• **What you have to do**
Please copy every line with the string "input" from the entries below.

Recorded data

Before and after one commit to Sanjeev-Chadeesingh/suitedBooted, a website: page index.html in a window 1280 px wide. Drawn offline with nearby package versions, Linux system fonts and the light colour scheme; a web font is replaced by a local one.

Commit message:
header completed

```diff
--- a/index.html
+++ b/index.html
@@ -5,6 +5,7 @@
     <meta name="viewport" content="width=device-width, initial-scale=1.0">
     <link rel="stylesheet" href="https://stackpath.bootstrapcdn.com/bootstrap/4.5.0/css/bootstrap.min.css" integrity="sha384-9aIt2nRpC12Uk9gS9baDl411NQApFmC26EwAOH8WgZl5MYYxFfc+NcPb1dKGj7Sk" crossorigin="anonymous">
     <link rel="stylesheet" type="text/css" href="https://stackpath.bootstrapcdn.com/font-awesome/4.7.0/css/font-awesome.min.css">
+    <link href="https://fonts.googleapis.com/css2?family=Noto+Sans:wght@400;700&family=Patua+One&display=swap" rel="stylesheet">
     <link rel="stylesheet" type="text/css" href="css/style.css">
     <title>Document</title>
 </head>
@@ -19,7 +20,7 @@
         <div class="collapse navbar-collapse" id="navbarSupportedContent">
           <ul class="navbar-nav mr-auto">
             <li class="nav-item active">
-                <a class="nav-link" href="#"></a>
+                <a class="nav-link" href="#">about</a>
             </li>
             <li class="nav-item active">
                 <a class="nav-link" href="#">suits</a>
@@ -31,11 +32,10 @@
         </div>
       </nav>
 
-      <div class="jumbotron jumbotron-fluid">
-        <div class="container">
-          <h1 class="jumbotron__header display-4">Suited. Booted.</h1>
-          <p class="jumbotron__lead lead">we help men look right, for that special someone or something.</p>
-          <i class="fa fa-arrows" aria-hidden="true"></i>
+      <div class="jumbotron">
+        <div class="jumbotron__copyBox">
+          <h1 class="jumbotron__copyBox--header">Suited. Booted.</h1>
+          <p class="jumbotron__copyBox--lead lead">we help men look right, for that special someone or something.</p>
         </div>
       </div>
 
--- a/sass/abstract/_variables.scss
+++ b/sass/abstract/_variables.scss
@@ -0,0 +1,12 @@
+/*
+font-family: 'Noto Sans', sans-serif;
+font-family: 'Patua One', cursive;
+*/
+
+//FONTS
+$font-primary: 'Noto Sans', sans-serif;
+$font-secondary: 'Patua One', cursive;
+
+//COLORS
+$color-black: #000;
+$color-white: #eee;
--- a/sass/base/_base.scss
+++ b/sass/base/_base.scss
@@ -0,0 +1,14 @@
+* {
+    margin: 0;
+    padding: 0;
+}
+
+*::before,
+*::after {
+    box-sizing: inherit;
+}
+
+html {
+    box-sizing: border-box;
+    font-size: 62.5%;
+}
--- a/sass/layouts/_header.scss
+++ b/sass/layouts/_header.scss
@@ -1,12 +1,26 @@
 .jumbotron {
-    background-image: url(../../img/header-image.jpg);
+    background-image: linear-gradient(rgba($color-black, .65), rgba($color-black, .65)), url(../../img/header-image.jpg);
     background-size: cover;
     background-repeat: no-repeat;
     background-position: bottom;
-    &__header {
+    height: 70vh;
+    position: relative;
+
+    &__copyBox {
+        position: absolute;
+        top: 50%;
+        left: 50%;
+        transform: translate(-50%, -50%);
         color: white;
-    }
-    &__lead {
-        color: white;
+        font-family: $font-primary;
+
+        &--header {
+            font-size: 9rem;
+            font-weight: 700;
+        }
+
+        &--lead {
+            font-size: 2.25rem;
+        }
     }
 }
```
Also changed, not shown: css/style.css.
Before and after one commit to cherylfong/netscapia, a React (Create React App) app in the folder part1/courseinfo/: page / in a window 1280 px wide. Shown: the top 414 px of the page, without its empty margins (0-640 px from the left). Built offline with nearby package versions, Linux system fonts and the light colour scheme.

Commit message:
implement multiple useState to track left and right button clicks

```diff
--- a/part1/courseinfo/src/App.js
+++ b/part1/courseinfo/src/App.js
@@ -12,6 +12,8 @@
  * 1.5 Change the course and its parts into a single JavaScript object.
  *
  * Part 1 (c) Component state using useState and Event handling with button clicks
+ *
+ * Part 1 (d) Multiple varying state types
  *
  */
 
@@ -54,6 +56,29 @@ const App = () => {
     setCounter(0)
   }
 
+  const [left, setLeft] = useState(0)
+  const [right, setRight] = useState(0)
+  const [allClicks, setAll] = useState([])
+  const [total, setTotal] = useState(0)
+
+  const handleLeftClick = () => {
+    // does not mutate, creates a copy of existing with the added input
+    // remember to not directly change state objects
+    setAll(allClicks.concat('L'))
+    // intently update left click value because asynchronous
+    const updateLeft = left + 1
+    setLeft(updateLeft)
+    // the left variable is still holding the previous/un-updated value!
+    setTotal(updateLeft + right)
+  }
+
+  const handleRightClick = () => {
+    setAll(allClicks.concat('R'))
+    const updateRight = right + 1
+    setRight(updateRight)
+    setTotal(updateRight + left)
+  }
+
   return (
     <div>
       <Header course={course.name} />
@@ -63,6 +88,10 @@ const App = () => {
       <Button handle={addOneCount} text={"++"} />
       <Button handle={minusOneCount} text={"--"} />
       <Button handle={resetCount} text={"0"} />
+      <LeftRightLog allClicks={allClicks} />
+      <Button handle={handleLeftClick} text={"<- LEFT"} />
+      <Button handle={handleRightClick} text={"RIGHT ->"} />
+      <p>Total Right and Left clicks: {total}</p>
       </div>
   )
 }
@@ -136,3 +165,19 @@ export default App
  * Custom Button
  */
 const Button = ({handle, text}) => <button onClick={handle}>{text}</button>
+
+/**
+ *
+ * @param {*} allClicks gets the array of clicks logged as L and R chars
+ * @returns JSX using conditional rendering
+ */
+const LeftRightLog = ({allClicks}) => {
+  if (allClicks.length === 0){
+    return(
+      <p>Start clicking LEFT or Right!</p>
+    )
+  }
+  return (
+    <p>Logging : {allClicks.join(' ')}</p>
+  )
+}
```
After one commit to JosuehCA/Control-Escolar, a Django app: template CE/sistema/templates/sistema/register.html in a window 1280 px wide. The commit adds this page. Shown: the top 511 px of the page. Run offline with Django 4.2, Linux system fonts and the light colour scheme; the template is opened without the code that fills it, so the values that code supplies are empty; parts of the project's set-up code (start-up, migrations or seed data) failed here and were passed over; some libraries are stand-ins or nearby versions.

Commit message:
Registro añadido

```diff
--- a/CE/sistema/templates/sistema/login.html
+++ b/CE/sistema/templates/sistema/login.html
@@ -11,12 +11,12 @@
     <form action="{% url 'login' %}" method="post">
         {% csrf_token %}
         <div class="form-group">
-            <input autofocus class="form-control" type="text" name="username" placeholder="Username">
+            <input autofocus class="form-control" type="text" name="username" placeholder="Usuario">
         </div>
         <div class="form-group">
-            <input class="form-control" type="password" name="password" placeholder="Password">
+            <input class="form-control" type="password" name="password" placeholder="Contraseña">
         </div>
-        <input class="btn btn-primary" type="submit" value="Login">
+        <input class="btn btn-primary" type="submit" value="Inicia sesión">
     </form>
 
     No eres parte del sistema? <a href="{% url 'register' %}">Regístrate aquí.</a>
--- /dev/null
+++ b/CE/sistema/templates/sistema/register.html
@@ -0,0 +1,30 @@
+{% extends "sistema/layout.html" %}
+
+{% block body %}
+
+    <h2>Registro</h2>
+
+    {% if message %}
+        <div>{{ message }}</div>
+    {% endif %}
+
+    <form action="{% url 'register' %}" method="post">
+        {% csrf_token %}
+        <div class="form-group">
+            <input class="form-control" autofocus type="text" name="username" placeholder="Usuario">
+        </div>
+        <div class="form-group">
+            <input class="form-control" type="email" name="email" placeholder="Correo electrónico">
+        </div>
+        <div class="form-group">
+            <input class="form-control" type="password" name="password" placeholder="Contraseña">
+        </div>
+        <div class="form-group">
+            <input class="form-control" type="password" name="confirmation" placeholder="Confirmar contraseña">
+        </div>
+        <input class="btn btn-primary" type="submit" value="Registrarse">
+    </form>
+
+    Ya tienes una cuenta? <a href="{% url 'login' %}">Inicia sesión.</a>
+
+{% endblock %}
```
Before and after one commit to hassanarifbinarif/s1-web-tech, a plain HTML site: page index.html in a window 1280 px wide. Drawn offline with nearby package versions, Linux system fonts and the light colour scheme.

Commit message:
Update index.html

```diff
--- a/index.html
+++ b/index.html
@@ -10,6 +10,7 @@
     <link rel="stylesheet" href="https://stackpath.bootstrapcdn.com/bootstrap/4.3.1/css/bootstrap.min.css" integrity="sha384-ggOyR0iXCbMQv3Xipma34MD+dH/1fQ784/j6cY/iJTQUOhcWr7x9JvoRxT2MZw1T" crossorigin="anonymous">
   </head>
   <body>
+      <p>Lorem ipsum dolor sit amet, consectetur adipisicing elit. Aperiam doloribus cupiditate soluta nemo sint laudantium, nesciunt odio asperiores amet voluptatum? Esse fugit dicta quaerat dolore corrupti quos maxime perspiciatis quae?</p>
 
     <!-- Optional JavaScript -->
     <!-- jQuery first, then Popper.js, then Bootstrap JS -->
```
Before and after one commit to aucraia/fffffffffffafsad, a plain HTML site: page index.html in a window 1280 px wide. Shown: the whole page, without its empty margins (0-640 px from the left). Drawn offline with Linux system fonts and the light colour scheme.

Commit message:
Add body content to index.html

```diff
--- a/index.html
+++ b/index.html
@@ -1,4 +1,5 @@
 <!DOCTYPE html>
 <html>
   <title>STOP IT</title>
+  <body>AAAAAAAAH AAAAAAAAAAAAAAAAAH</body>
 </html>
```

• **Your solution**
+    // does not mutate, creates a copy of existing with the added input
-            <input autofocus class="form-control" type="text" name="username" placeholder="Username">
+            <input autofocus class="form-control" type="text" name="username" placeholder="Usuario">
-            <input class="form-control" type="password" name="password" placeholder="Password">
+            <input class="form-control" type="password" name="password" placeholder="Contraseña">
-        <input class="btn btn-primary" type="submit" value="Login">
+        <input class="btn btn-primary" type="submit" value="Inicia sesión">
+            <input class="form-control" autofocus type="text" name="username" placeholder="Usuario">
+            <input class="form-control" type="email" name="email" placeholder="Correo electrónico">
+            <input class="form-control" type="password" name="password" placeholder="Contraseña">
+            <input class="form-control" type="password" name="confirmation" placeholder="Confirmar contraseña">
+        <input class="btn btn-primary" type="submit" value="Registrarse">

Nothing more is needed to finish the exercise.